“The overall goal is to reduce aggression and bullying by enhancing the ability of students to take each other’s perspectives.” – Paul Thagard
(The following excerpt from This Is Your Brain On Empathy by Paul Thagard recently appeared on psychologytoday.com. To view this post in its entirety click on the link below.)
I recently attended a research conference in Toronto sponsored by Roots of Empathy, an organization dedicated to increasing empathy in schools. The method that they have pioneered involves bringing babies and mothers into classrooms to provoke interactions and discussions among students, from kindergarten to grade 8. This technique has been so successful in improving classroom behavior that it has spread across Canada and to several other countries, involving more than 1500 classrooms and 600,000 children. Before the conference, I was fortunate to attend a local grade 6 classroom visited by a darling infant girl named Meadow.
The question I addressed in my presentation was whether neural theories of emotion can explain why the Roots of Empathy method works so well. I argued that there are neural mechanisms that explain why babies in classrooms can foster empathy, operating in two different modes.
First, the baby visit employs an automatic and unconscious mode relying on basic physiological connections between the baby and the children, and among the children.
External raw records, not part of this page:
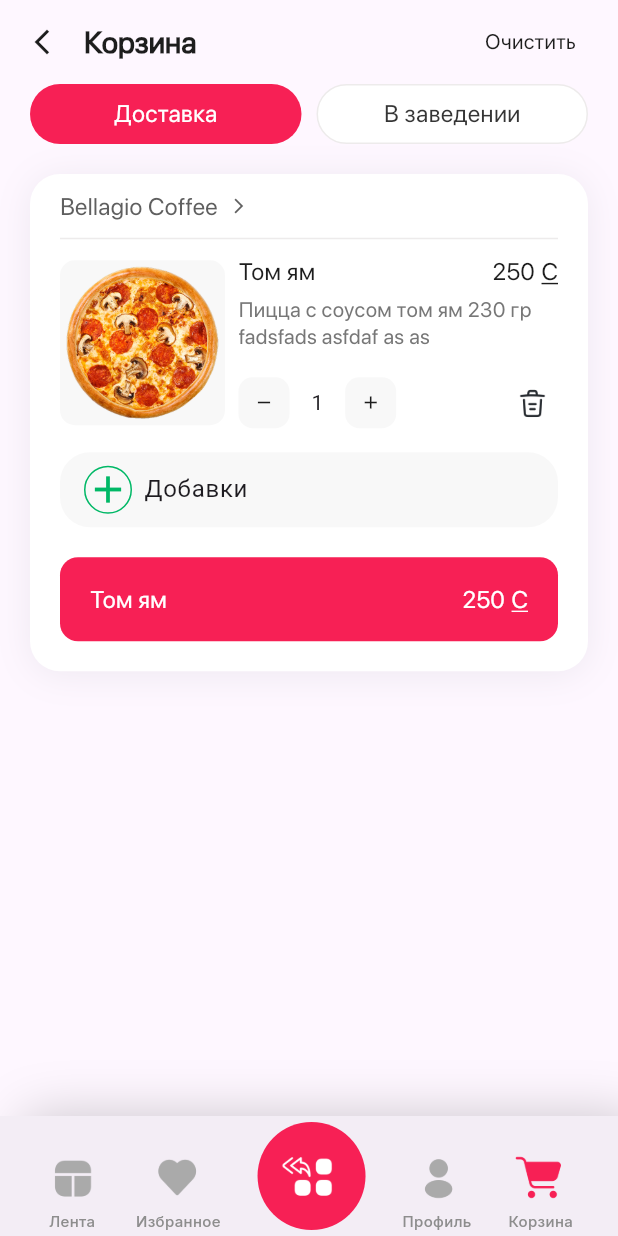
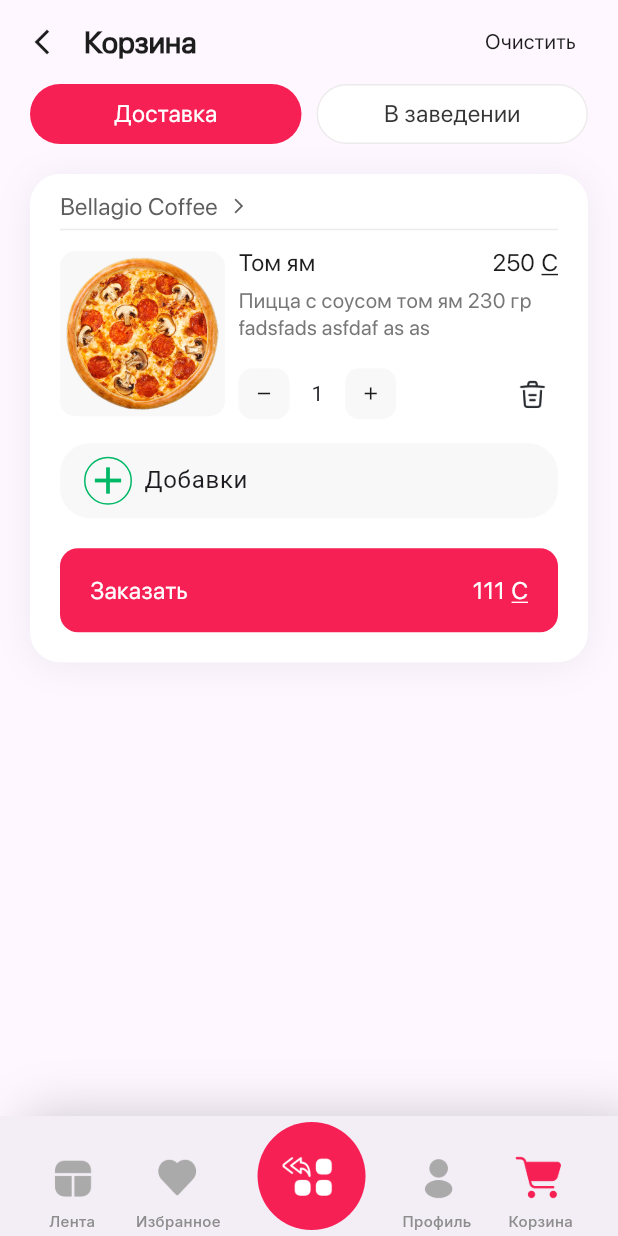
Before and after one commit to orozbaevelmar/flutter_malina, a Flutter app: the screen it shows after launch, item 5 of the bottom bar chosen, on a phone screen of 412 x 824 dp. Run offline on Flutter 3.47's test engine with Material 3 defaults, Android fonts, the light colour scheme and no system bars; our stand-ins replace equatable, flutter_bloc, google_fonts.

Commit message:
basket screen is better

```diff
--- /dev/null
+++ b/lib/bloc/navigation/product/product_bloc.dart
@@ -0,0 +1,79 @@
+import 'package:equatable/equatable.dart';
+import 'package:flutter_bloc/flutter_bloc.dart';
+import 'package:flutter_malina/model/product.dart';
+
+part 'product_event.dart';
+part 'product_state.dart';
+
+class ProductsBloc extends Bloc<ProductsEvent, ProductsState> {
+  ProductsBloc() : super(ProductsInitial()) {
+    on<ProductsLoadEvent>(_getProducts);
+    on<ProductsDecrementEvent>(_decrementProduct);
+    //on<ProductsFilterEvent>(_getFilter);
+    // on<ProductsSearchEvent>(_getSearchedProducts);
+    // on<ProductsLoadingEvent>(_loadingIndicator);
+    //on<ProductsLoadExistingProductsEvent>(_loadExistingProduct);
+  }
+  ProductsModel productsMeal = ProductsModel.resultsMeal();
+  ProductsModel productsHair = ProductsModel.resultsHair();
+  ProductsModel productsShampoo = ProductsModel.resultsShampoo();
+
+  /*  _getFilter(ProductsFilterEvent event, emit) async {
+    await _goForwardSearchFilter(event.isInitial, event.url, emit,
+        'Не имеестся продуктов в этой категории');
+  }
+
+  _getSortedByPriceProducts(ProductsSortByPriceEvent event, emit) async {
+    await _goForwardSearchFilter(
+        event.isInitial, event.url, emit, 'В каталоге отсутствует продукт');
+  } */
+  _decrementProduct(ProductsDecrementEvent event, emit) async {
+    switch (event.category) {
+      case BasketCategory.meal:
+        productsMeal.results[event.index].howMuch--;
+        break;
+
+      case BasketCategory.hair:
+        productsHair.results[event.index].howMuch--;
+        break;
+
+      case BasketCategory.shampoo:
+        productsShampoo.results[event.index].howMuch--;
+        break;
+    }
+    emit(ProductsLoaded(
+      productsMeal: productsMeal,
+      productsHair: productsHair,
+      productsShampoo: productsShampoo,
+    ));
+  }
+
+  _incrementProduct(ProductsDecrementEvent event, emit) async {
+    switch (event.category) {
+      case BasketCategory.meal:
+        productsMeal.results[event.index].howMuch++;
+        break;
+
+      case BasketCategory.hair:
+        productsHair.results[event.index].howMuch++;
+        break;
+
+      case BasketCategory.shampoo:
+        productsShampoo.results[event.index].howMuch++;
+        break;
+    }
+    emit(ProductsLoaded(
+      productsMeal: productsMeal,
+      productsHair: productsHair,
+      productsShampoo: productsShampoo,
+    ));
+  }
+
+  _getProducts(ProductsLoadEvent event, emit) async {
+    emit(ProductsLoaded(
+      productsMeal: productsMeal,
+      productsHair: productsHair,
+      productsShampoo: productsShampoo,
+    ));
+  }
+}
--- /dev/null
+++ b/lib/bloc/navigation/product/product_event.dart
@@ -0,0 +1,27 @@
+// ignore_for_file: public_member_api_docs, sort_constructors_first
+part of 'product_bloc.dart';
+
+sealed class ProductsEvent extends Equatable {
+  const ProductsEvent();
+
+  @override
+  List<Object> get props => [];
+}
+
+class ProductsLoadEvent extends ProductsEvent {
+  const ProductsLoadEvent();
+
+  @override
+  List<Object> get props => [];
+}
+
+class ProductsDecrementEvent extends ProductsEvent {
+  final int index;
+  final BasketCategory category;
+  const ProductsDecrementEvent({
+    required this.index,
+    required this.category,
+  });
+}
+
+enum BasketCategory { meal, shampoo, hair }
--- /dev/null
+++ b/lib/bloc/navigation/product/product_state.dart
@@ -0,0 +1,41 @@
+part of 'product_bloc.dart';
+
+sealed class ProductsState extends Equatable {
+  const ProductsState();
+
+  @override
+  List<Object?> get props => [];
+}
+
+class ProductsInitial extends ProductsState {}
+
+class ProductsInitialError extends ProductsState {
+  final String message;
+  const ProductsInitialError({required this.message});
+
+  @override
+  List<Object> get props => [message];
+}
+
+class ProductsEmpty extends ProductsState {
+  final String emptyListText;
+  const ProductsEmpty({required this.emptyListText});
+
+  @override
+  List<Object> get props => [emptyListText];
+}
+
+class ProductsLoaded extends ProductsState {
+  final ProductsModel productsMeal;
+  final ProductsModel productsHair;
+  final ProductsModel productsShampoo;
+
+  const ProductsLoaded({
+    required this.productsMeal,
+    required this.productsHair,
+    required this.productsShampoo,
+  });
+
+  @override
+  List<Object?> get props => [productsMeal, productsHair, productsShampoo];
+}
--- a/lib/main.dart
+++ b/lib/main.dart
@@ -1,6 +1,7 @@
 import 'package:flutter/material.dart';
 import 'package:flutter_bloc/flutter_bloc.dart';
 import 'package:flutter_malina/bloc/navigation/bloc.dart';
+import 'package:flutter_malina/bloc/navigation/product/product_bloc.dart';
 import 'package:flutter_malina/ui_presentation/screens/splash.dart';
 
 //textstyle sf pro display
@@ -17,6 +18,7 @@ class MyApp extends StatelessWidget {
     return MultiBlocProvider(
       providers: [
         BlocProvider(create: (c) => NavBloc()),
+        BlocProvider(create: (c) => ProductsBloc()),
       ],
       child: MaterialApp(
         debugShowCheckedModeBanner: false,
--- a/lib/model/product.dart
+++ b/lib/model/product.dart
@@ -1,46 +1,84 @@
-// ignore_for_file: public_member_api_docs, sort_constructors_first
-class Product {
-  String company;
-  String name;
-  int price;
-  String description;
-  Product({
-    required this.company,
-    required this.name,
-    required this.price,
-    required this.description,
+class ProductsModel {
+  final String companyName;
+  final List<Results> results;
+
+  ProductsModel({
+    required this.companyName,
+    required this.results,
   });
 
-  static final List<Product> meal = [
-    Product(
-        company: 'Bellagio Coffee',
+  static ProductsModel resultsMeal() {
+    return ProductsModel(
+      companyName: 'Bellagio Coffee',
+      results: [
+        Results(
             name: 'Том ям',
             price: 250,
-        description: 'Пицца с соусом том ям 230 гр fadsfads asfdaf as as')
-  ];
+            description: 'Пицца с соусом том ям 230 гр fadsfads asfdaf as as',
+            howMuch: 1,
+            imagePath: 'assets/basket/pizza.png')
+      ],
+    );
+  }
 
-  static final List<Product> hair = [
-    Product(
-      company: 'hair',
+  static ProductsModel resultsHair() {
+    return ProductsModel(
+      companyName: 'hair',
+      results: [
+        Results(
             name: 'Hadat Cosmetics',
             price: 1900,
             description:
                 'Шампунь интенсивно восстанавливающий Hydro Intensive Repair Shampoo 250 мл',
-    ),
-    Product(
-      company: 'hair',
+            howMuch: 1,
+            imagePath: 'assets/basket/image1.png'),
+        Results(
           name: 'Hadat Cosmetics',
           price: 2000,
           description: 'Увлажняющий кондиционер 150 мл',
-    ),
-  ];
+          howMuch: 1,
+          imagePath: 'assets/basket/image2.png',
+        )
+      ],
+    );
+  }
 
-  static final List<Product> shampoo = [
-    Product(
-      company: 'Preen Beauty',
+  static ProductsModel resultsShampoo() {
+    return ProductsModel(
+      companyName: 'Preen Beauty',
+      results: [
+        Results(
           name: 'L’Oreal Paris Elseve',
           price: 250,
           description: 'Шампунь для ослабленных волос',
-    ),
+          howMuch: 1,
+          imagePath: 'assets/basket/image3.png',
+        )
+      ],
+    );
+  }
+}
+
+class Results {
+  String name;
+  int price;
+  String description;
+  int howMuch;
+  String imagePath;
+  Results({
+    required this.name,
+    required this.price,
+    required this.description,
+    required this.howMuch,
+    required this.imagePath,
+  });
+
+  static final List<Results> meal = [
+    Results(
+        name: 'Том ям',
+        price: 250,
+        description: 'Пицца с соусом том ям 230 гр fadsfads asfdaf as as',
+        howMuch: 1,
+        imagePath: 'assets/basket/pizza.png')
   ];
 }
--- a/lib/ui_presentation/screens/basket.dart
+++ b/lib/ui_presentation/screens/basket.dart
@@ -1,4 +1,6 @@
 import 'package:flutter/material.dart';
+import 'package:flutter_bloc/flutter_bloc.dart';
+import 'package:flutter_malina/bloc/navigation/product/product_bloc.dart';
 import 'package:flutter_malina/constants/constants.dart';
 import 'package:flutter_malina/ui_presentation/screens/components/card.dart';
 
@@ -9,21 +11,39 @@ class BasketScreen extends StatelessWidget {
   Widget build(BuildContext context) {
     return Scaffold(
       appBar: _buildAppBar(),
-      body: Padding(
+      body: SingleChildScrollView(
+        child: Padding(
           padding: const EdgeInsets.symmetric(horizontal: 20),
           child: Column(
             children: [
               Row(
                 children: [
                   _buildButton(text: 'Доставка', hasBorder: false),
-                SizedBox(width: 10),
+                  const SizedBox(width: 10),
                   _buildButton(text: 'В заведении', hasBorder: true),
                 ],
               ),
-            CustomCard(),
+              _buildBloc(),
             ],
           ),
         ),
+      ),
+    );
+  }
+
+  Widget _buildBloc() {
+    return BlocBuilder<ProductsBloc, ProductsState>(
+      builder: (context, state) {
+        return switch (state) {
+          ProductsInitial() => const CircularProgressIndicator(),
+          ProductsInitialError() => Center(child: Text(state.message)),
+          ProductsEmpty() => Center(child: Text(state.emptyListText)),
+          ProductsLoaded() => CustomCard(
+              category: BasketCategory.meal,
+              productsModel: state.productsMeal,
+            ),
+        };
+      },
     );
   }
 
--- a/lib/ui_presentation/screens/components/card.dart
+++ b/lib/ui_presentation/screens/components/card.dart
@@ -1,12 +1,26 @@
+import 'package:flutter/foundation.dart';
 import 'package:flutter/material.dart';
+import 'package:flutter_malina/bloc/navigation/product/product_bloc.dart';
 import 'package:flutter_malina/constants/boxShadow.dart';
 import 'package:flutter_malina/constants/constants.dart';
 import 'package:flutter_malina/model/product.dart';
 import 'package:flutter_malina/ui_presentation/screens/components/text.dart';
 
-class CustomCard extends StatelessWidget {
-  const CustomCard({super.key});
+class CustomCard extends StatefulWidget {
+  final BasketCategory category;
+  final ProductsModel productsModel;
+  const CustomCard({
+    super.key,
+    required this.productsModel,
+    required this.category,
+  });
 
+  @override
+  State<CustomCard> createState() => _CustomCardState();
+}
+
+class _CustomCardState extends State<CustomCard> {
+  int widgetOfProduct = 1;
   @override
   Widget build(BuildContext context) {
     return Container(
@@ -23,7 +37,14 @@ class CustomCard extends StatelessWidget {
         children: [
           _buildCompanyName(),
           SizedBox(height: 6.5),
-          SizedBox(height: 6),
+          SizedBox(
+            height: (126 * widget.productsModel.results.length).toDouble(),
+            child: ListView.builder(
+              physics: NeverScrollableScrollPhysics(),
+              itemCount: widget.productsModel.results.length,
+              itemBuilder: (context, index) {
+                return Column(
+                  children: [
                     Divider(
                       color: Color(0xFFEDEBEB),
                       height: 0,
@@ -31,10 +52,18 @@ class CustomCard extends StatelessWidget {
                     SizedBox(height: 12),
                     Row(
                       children: [
-              _buildPicture(),
+                        _buildPicture(
+                            imagePath:
+                                widget.productsModel.results[index].imagePath),
                         SizedBox(width: 9),
-              _buildNamePriceDescrip(),
+                        _buildNamePriceDescripCount(
+                            prod: widget.productsModel.results[index]),
                       ],
+                    ),
+                  ],
+                );
+              },
+            ),
           ),
           SizedBox(height: 16),
           _buildDobavki(),
@@ -53,38 +82,25 @@ class CustomCard extends StatelessWidget {
         borderRadius: BorderRadius.circular(12),
         color: MColor.malina,
       ),
-      child: CustomText(textColor: MColor.white),
-
-      /* Row(
-        mainAxisAlignment: MainAxisAlignment.spaceBetween,
-        children: [
-          Text(
-            'Заказать',
-            style: MTextStyle.sf_pro_display1(
-              MColor.white,
-            ),
-          ),
-          Text(
-            '250',
-            style: MTextStyle.sf_pro_display1(
-              MColor.white,
-            ),
-          ),
-        ],
-      ) */
+      child:
+          CustomText(text: 'Заказать', price: '111', textColor: MColor.white),
     );
   }
 
-  Widget _buildNamePriceDescrip() {
+  Widget _buildNamePriceDescripCount({required Results prod}) {
     return Expanded(
       child: Column(
         mainAxisAlignment: MainAxisAlignment.start,
         crossAxisAlignment: CrossAxisAlignment.start,
         children: [
-          CustomText(textColor: MColor.black1),
+          CustomText(
+            text: prod.name,
+            price: prod.price.toString(),
+            textColor: MColor.black1,
+          ),
           SizedBox(height: 7),
           Text(
-            Product.meal[0].description,
+            prod.description,
             maxLines: 2,
             overflow: TextOverflow.ellipsis,
             style: TextStyle(
@@ -98,35 +114,27 @@ class CustomCard extends StatelessWidget {
           SizedBox(height: 18),
           Row(
             children: [
-              Container(
-                height: 34,
-                width: 34,
-                decoration: BoxDecoration(
-                  color: MColor.soft_grey_blue,
-                  borderRadius: BorderRadius.circular(9.44),
-                ),
-                child: Icon(
-                  Icons.remove,
-                  size: 14,
-                  color: MColor.black1,
-                ),
+              _buildRemoveAndAddIcon(
+                icon: Icons.remove,
+                onTap: () {
+                  setState(() {
+                    if (prod.howMuch > 0) {
+                      prod.howMuch--;
+                    }
+                  });
+                },
               ),
               Padding(
                 padding: const EdgeInsets.symmetric(horizontal: 14.5),
-                child: Text('1'),
+                child: Text(prod.howMuch.toString()),
               ),
-              Container(
-                height: 34,
-                width: 34,
-                decoration: BoxDecoration(
-                  color: MColor.soft_grey_blue,
-                  borderRadius: BorderRadius.circular(9.44),
-                ),
-                child: Icon(
-                  Icons.add,
-                  size: 14,
-                  color: MColor.black1,
-                ),
+              _buildRemoveAndAddIcon(
+                icon: Icons.add,
+                onTap: () {
+                  setState(() {
+                    prod.howMuch++;
+                  });
+                },
               ),
               Expanded(child: SizedBox()),
               InkWell(
@@ -143,7 +151,29 @@ class CustomCard extends StatelessWidget {
     );
   }
 
-  Widget _buildPicture() {
+  Widget _buildRemoveAndAddIcon({
+    required IconData icon,
+    required VoidCallback onTap,
+  }) {
+    return InkWell(
+      onTap: onTap,
+      child: Container(
+        height: 34,
+        width: 34,
+        decoration: BoxDecoration(
+          color: MColor.soft_grey_blue,
+          borderRadius: BorderRadius.circular(9.44),
+        ),
+        child: Icon(
+          icon,
+          size: 14,
+          color: MColor.black1,
+        ),
+      ),
+    );
+  }
+
+  Widget _buildPicture({required String imagePath}) {
     return Container(
       height: 110,
       width: 110,
@@ -152,7 +182,7 @@ class CustomCard extends StatelessWidget {
         borderRadius: BorderRadius.circular(10),
         image: DecorationImage(
           fit: BoxFit.cover,
-          image: AssetImage('assets/basket/pizza.png'),
+          image: AssetImage(imagePath),
         ),
       ),
     );
@@ -162,7 +192,7 @@ class CustomCard extends StatelessWidget {
     return Row(
       children: [
         Text(
-          'Bellagio Coffee',
+          widget.productsModel.companyName,
           style: MTextStyle.sf_pro_display1(Color(0xFF5F5F5F)),
         ),
         SizedBox(width: 8),
--- a/lib/ui_presentation/screens/components/text.dart
+++ b/lib/ui_presentation/screens/components/text.dart
@@ -4,9 +4,13 @@ import 'package:flutter_malina/constants/constants.dart';
 import 'package:flutter_malina/model/product.dart';
 
 class CustomText extends StatelessWidget {
+  final String text;
+  final String price;
   final Color textColor;
   const CustomText({
     super.key,
+    required this.text,
+    required this.price,
     required this.textColor,
   });
 
@@ -16,7 +20,7 @@ class CustomText extends StatelessWidget {
       mainAxisAlignment: MainAxisAlignment.spaceBetween,
       children: [
         Text(
-          Product.meal[0].name,
+          text,
           style: MTextStyle.sf_pro_display3(textColor),
         ),
         RichText(
@@ -24,7 +28,7 @@ class CustomText extends StatelessWidget {
             style: MTextStyle.sf_pro_display1(textColor),
             children: [
               TextSpan(
-                text: '${Product.meal[0].price}',
+                text: price,
               ),
               WidgetSpan(child: SizedBox(width: 4.5)),
               TextSpan(
--- a/lib/ui_presentation/widgets/bottom_nav_bar.dart
+++ b/lib/ui_presentation/widgets/bottom_nav_bar.dart
@@ -1,6 +1,7 @@
 import 'package:flutter/material.dart';
 import 'package:flutter_bloc/flutter_bloc.dart';
 import 'package:flutter_malina/bloc/navigation/bloc.dart';
+import 'package:flutter_malina/bloc/navigation/product/product_bloc.dart';
 import 'package:flutter_malina/ui_presentation/screens/basket.dart';
 import 'package:flutter_malina/ui_presentation/screens/favorite.dart';
 import 'package:flutter_malina/ui_presentation/screens/lenta.dart';
@@ -19,6 +20,7 @@ class CustomBottomNavigationBar extends StatefulWidget {
 class _CustomBottomNavigationBarState extends State<CustomBottomNavigationBar> {
   @override
   Widget build(BuildContext context) {
+    context.read<ProductsBloc>().add(const ProductsLoadEvent());
     var navBloc = context.watch<NavBloc>();
     return Scaffold(
       // extendBody: true,
```
Also changed, not shown: assets/basket/image1.png (added), assets/basket/image2.png (added), assets/basket/image3.png (added). Lines whose indentation alone changed are shown as unchanged.
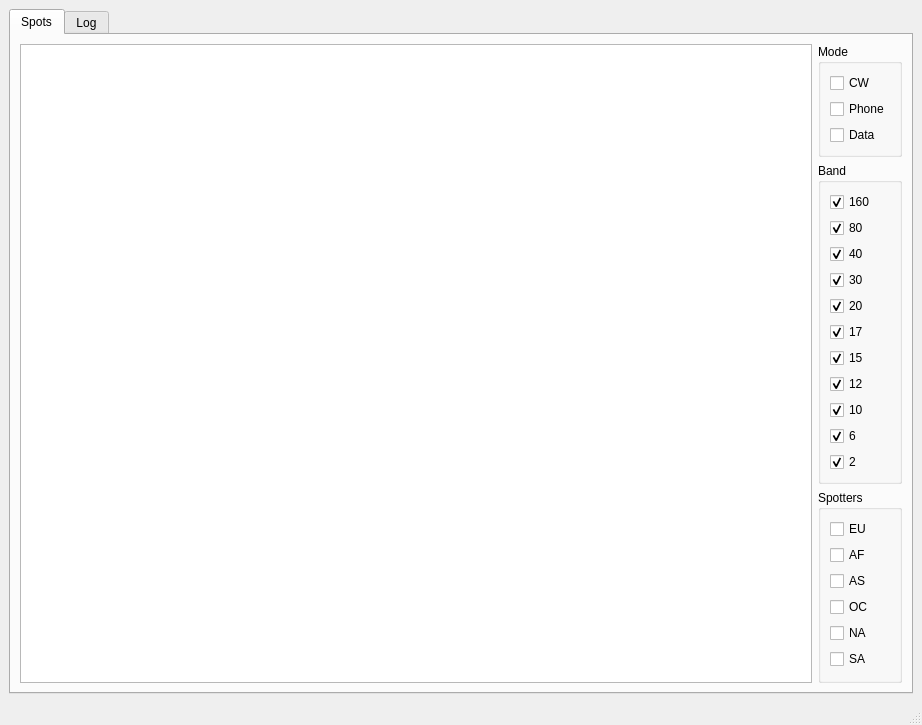
eloranta/HamVibe, file mainwindow.ui: the form before one commit.
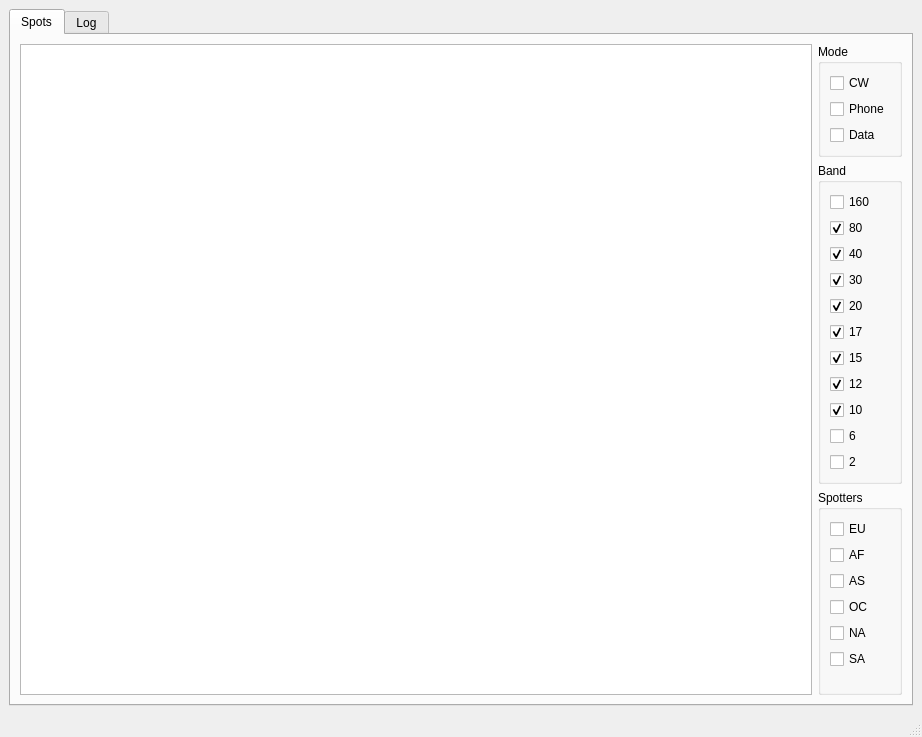
The form after the commit.

Commit message: fix band filters

```diff
--- a/mainwindow.ui
+++ b/mainwindow.ui
@@ -7,7 +7,7 @@
     <x>0</x>
     <y>0</y>
     <width>922</width>
-    <height>600</height>
+    <height>737</height>
    </rect>
   </property>
   <property name="windowTitle">
@@ -80,7 +80,7 @@
               <string>160</string>
              </property>
              <property name="checked">
-              <bool>true</bool>
+              <bool>false</bool>
              </property>
             </widget>
            </item>
@@ -170,7 +170,7 @@
               <string>6</string>
              </property>
              <property name="checked">
-              <bool>true</bool>
+              <bool>false</bool>
              </property>
             </widget>
            </item>
@@ -180,7 +180,7 @@
               <string>2</string>
              </property>
              <property name="checked">
-              <bool>true</bool>
+              <bool>false</bool>
              </property>
             </widget>
            </item>
```
Left out of the diff: 2 changed lines with no effect on the pictures. The commit also changes 2 other files.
The second mode of empathy is more deliberate, conscious, and verbal, resulting from a skilful teacher using words to draw parallels between the baby’s situation and the situation of the students.
My view has long been that emotion involves both cognitive evaluation and physiological perception, in a way that is performed in parallel by numerous brain areas. Similarly, empathy is both a physiological and a cognitive process, and its achievement is enhanced by tapping into both aspects of emotion using automatic and deliberate modes of empathy. If you want to emphasize with somebody, you should try to align your bodily states and also your cognitive evaluations, both of them integrated in patterns of brain activity that approximate the experiences of another.